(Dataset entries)
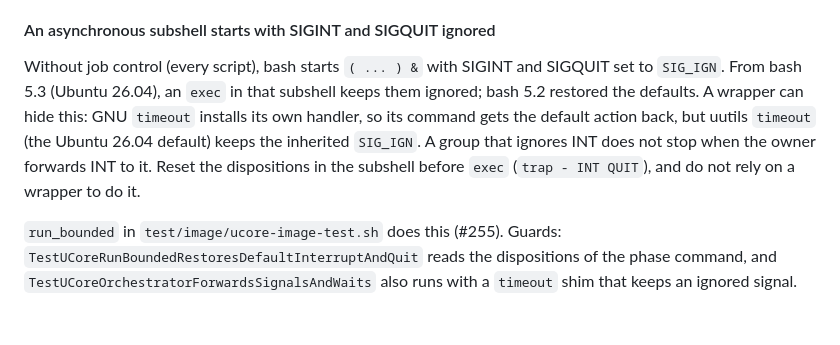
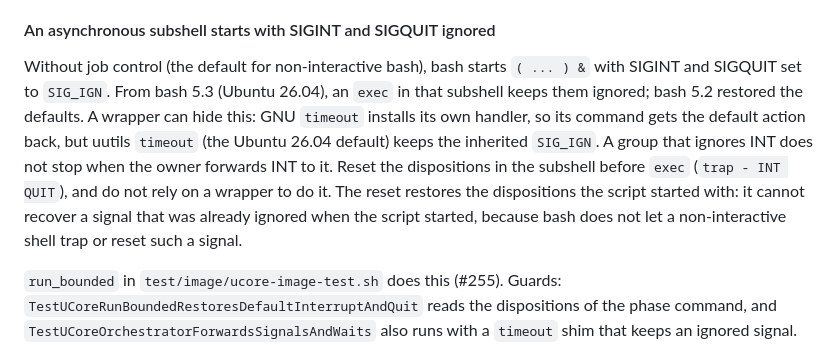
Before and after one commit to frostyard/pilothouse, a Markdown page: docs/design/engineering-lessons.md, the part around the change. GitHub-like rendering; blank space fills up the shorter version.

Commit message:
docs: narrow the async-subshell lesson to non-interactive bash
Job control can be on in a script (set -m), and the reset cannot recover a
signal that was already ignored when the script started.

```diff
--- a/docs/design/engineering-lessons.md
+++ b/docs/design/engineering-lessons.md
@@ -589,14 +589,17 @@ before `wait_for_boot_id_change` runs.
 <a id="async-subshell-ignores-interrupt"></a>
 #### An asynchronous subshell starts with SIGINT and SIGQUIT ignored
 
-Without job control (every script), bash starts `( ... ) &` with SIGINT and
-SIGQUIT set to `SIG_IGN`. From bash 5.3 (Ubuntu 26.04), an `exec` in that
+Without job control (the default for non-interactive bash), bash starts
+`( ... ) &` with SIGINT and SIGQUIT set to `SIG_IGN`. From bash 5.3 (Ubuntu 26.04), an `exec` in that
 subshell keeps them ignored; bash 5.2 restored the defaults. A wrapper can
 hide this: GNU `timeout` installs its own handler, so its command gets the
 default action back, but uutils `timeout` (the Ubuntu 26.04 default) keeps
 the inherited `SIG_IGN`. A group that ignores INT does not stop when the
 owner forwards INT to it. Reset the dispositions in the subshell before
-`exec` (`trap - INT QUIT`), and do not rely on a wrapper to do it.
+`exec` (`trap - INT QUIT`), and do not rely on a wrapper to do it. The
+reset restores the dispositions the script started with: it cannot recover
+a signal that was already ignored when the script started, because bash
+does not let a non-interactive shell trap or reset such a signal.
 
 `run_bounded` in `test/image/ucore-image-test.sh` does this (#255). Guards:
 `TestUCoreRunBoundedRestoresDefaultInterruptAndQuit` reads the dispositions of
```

- THE TASK:
Print each record as it appears above, dropping every picture from the copy.

- RESULT OF THIS TASK:
Before and after one commit to frostyard/pilothouse, a Markdown page: docs/design/engineering-lessons.md, the part around the change. GitHub-like rendering; blank space fills up the shorter version.

Commit message:
docs: narrow the async-subshell lesson to non-interactive bash
Job control can be on in a script (set -m), and the reset cannot recover a
signal that was already ignored when the script started.

```diff
--- a/docs/design/engineering-lessons.md
+++ b/docs/design/engineering-lessons.md
@@ -589,14 +589,17 @@ before `wait_for_boot_id_change` runs.
 <a id="async-subshell-ignores-interrupt"></a>
 #### An asynchronous subshell starts with SIGINT and SIGQUIT ignored
 
-Without job control (every script), bash starts `( ... ) &` with SIGINT and
-SIGQUIT set to `SIG_IGN`. From bash 5.3 (Ubuntu 26.04), an `exec` in that
+Without job control (the default for non-interactive bash), bash starts
+`( ... ) &` with SIGINT and SIGQUIT set to `SIG_IGN`. From bash 5.3 (Ubuntu 26.04), an `exec` in that
 subshell keeps them ignored; bash 5.2 restored the defaults. A wrapper can
 hide this: GNU `timeout` installs its own handler, so its command gets the
 default action back, but uutils `timeout` (the Ubuntu 26.04 default) keeps
 the inherited `SIG_IGN`. A group that ignores INT does not stop when the
 owner forwards INT to it. Reset the dispositions in the subshell before
-`exec` (`trap - INT QUIT`), and do not rely on a wrapper to do it.
+`exec` (`trap - INT QUIT`), and do not rely on a wrapper to do it. The
+reset restores the dispositions the script started with: it cannot recover
+a signal that was already ignored when the script started, because bash
+does not let a non-interactive shell trap or reset such a signal.
 
 `run_bounded` in `test/image/ucore-image-test.sh` does this (#255). Guards:
 `TestUCoreRunBoundedRestoresDefaultInterruptAndQuit` reads the dispositions of
```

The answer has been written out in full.